Important Fed Meeting & Jobs Report…How Will Rates React?

As has been the new trend, mortgage rates again moved up slightly last week as we watched the 10-year Treasury yield percentage move up as well. Optimism is building as we’re seeing new covid cases declining and consumer optimism increasing. 

Even as mortgage rates are rising slowly, we continue to see a brisk housing market with existing home sales up 7 percent according to last week’s numbers. Homes are spending an average of only 17 days on the market before going under contract. 

We’ve certainly been spoiled with this long run of all-time-low rates but let’s keep things in perspective. According to Freddie Mac, average rates for a 30-year are in the 3.14 range this week, which is still a very low rate environment

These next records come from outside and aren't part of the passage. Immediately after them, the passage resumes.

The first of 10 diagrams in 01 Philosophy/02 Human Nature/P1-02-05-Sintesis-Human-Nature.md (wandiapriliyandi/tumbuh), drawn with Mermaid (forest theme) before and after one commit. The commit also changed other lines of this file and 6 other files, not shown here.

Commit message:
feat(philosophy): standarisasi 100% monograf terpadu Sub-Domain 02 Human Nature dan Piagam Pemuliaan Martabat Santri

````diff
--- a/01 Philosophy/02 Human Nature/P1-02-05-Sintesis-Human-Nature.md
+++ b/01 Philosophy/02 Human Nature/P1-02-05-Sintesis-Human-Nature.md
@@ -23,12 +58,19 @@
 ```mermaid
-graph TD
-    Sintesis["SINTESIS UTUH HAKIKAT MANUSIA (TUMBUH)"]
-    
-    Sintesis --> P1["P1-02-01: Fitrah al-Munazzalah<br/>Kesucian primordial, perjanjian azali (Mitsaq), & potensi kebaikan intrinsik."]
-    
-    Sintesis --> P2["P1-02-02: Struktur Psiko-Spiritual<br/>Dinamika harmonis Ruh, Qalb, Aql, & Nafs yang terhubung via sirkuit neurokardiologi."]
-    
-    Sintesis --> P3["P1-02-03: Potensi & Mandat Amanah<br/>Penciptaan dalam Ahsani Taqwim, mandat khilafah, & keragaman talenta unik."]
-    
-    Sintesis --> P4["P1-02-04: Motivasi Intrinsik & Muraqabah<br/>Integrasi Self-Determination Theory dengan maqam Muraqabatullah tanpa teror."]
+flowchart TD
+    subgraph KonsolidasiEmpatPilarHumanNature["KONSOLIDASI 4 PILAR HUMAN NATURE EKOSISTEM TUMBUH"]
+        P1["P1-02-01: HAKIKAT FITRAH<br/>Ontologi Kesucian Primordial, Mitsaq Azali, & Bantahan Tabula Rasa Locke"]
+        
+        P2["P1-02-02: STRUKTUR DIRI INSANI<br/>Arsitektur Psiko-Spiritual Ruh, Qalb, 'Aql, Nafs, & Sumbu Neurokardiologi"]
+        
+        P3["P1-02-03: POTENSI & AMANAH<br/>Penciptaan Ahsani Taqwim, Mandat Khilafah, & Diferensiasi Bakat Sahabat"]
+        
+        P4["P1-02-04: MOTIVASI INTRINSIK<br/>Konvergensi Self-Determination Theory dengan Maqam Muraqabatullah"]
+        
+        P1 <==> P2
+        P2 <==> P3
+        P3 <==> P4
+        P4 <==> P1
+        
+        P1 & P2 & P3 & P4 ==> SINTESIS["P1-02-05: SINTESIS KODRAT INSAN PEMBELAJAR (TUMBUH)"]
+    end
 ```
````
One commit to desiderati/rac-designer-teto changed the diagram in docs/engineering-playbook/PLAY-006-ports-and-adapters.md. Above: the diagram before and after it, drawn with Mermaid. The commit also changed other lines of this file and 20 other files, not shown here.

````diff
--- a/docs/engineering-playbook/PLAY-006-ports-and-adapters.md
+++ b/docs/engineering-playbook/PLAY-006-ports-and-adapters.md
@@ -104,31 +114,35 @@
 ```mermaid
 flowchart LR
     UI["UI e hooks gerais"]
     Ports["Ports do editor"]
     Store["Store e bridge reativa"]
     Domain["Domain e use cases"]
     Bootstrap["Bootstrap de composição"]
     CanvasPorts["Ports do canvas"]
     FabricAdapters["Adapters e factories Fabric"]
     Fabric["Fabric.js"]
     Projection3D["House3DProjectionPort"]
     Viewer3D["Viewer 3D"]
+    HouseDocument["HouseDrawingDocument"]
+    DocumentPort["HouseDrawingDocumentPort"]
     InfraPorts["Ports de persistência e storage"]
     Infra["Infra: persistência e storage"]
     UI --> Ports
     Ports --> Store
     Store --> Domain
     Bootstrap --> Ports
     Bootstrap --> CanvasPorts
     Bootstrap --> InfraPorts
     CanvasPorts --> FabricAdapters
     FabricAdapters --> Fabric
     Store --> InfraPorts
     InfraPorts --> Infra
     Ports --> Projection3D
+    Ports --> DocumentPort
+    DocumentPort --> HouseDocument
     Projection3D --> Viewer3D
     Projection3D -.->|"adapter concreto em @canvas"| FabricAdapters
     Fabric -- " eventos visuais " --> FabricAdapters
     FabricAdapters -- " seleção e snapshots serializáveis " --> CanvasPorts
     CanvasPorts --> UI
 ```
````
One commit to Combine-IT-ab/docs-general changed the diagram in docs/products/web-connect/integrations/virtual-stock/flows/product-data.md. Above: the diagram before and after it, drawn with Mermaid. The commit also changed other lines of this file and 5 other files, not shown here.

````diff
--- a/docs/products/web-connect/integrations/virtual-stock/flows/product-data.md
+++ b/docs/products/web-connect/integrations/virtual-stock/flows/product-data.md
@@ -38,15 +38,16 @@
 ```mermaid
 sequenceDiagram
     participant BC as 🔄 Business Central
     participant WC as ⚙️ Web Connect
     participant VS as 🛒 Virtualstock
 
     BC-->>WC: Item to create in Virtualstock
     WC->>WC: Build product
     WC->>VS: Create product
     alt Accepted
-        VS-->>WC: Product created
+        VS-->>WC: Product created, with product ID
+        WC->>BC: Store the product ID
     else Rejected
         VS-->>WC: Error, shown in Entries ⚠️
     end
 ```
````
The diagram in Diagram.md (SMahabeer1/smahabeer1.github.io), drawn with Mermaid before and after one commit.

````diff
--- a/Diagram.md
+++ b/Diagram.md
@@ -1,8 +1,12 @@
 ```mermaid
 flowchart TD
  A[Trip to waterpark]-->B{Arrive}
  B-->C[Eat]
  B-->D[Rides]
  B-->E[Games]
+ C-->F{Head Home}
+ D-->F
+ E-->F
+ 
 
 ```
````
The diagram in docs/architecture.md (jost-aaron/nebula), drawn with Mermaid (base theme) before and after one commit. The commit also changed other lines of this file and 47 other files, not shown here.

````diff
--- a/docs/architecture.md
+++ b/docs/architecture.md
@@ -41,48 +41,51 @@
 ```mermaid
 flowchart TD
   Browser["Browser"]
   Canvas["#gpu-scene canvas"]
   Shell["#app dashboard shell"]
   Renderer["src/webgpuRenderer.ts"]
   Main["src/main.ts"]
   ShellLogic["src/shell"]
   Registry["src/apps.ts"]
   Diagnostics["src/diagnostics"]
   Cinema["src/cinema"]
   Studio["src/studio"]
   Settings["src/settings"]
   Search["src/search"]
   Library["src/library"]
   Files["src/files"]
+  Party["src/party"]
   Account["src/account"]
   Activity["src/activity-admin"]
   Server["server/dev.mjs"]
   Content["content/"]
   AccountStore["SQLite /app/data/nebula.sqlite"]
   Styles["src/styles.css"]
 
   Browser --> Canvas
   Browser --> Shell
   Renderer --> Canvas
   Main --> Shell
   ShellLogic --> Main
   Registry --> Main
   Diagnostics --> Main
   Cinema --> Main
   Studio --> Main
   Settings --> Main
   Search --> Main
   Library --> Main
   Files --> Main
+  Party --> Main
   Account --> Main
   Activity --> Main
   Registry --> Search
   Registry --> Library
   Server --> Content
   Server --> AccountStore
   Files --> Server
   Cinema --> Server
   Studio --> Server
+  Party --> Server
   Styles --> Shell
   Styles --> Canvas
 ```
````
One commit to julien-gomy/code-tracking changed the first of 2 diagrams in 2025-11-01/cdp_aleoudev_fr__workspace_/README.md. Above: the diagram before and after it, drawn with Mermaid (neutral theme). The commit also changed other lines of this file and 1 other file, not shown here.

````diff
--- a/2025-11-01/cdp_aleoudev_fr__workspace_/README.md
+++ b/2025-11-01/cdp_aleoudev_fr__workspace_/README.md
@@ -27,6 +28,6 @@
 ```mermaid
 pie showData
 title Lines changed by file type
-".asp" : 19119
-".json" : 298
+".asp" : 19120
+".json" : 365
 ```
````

We have an important Fed Meeting midweek and we anticipate the Fed is going to announce that it will be tapering its bond buying program; however we don’t see this impacting rates hugely. Even still, analysts anticipate that rates will remain below 4 percent for the remainder of this year. 

All that to say, if you’re considering a purchase this year or wanting to refinance and get access to all the equity built up in your home, it’s not too late. Let’s discuss your options!

As for what I’m watching this week…

In addition to an important Fed Meeting this week, we also have the monthly Jobs Report coming out on Friday as well as the Fed’s favorite inflation indicator. All of these factors point to some increased volatility in markets and particularly interest rates. 

Mortgage rates tend to move in tandem with inflation and we’ll not only see the PCE Index, which the Fed uses as its standard inflation tracker, but also potential wage inflation in Friday’s Jobs Report. If there are any surprises in either place, bond prices and mortgage rates could see some additional volatility.

Wednesday we get the first look at the jobs numbers with the ADP report on private sector job creation. The consensus is calling for 400k new jobs created as compared with last month’s number of 568k. 

As for Friday’s Jobs Report, the new job creation number is expected to show 400,000 new jobs created in October, as compared to 194,000 created last month. Also expected to grow to 61.8 percent is the Workplace Participation Rate, which tracks the percentage of Americans that are working. The unemployment rate is predicted to fall to 4.7 percent from 4.8. 

We will be watching the hourly earnings trend in the Jobs Report as well. Wage inflation is another factor that could cause mortgage rates to rise. It’s expected to rise from 4.6 to 4.8 percent. Any surprises here could spark some rate volatility.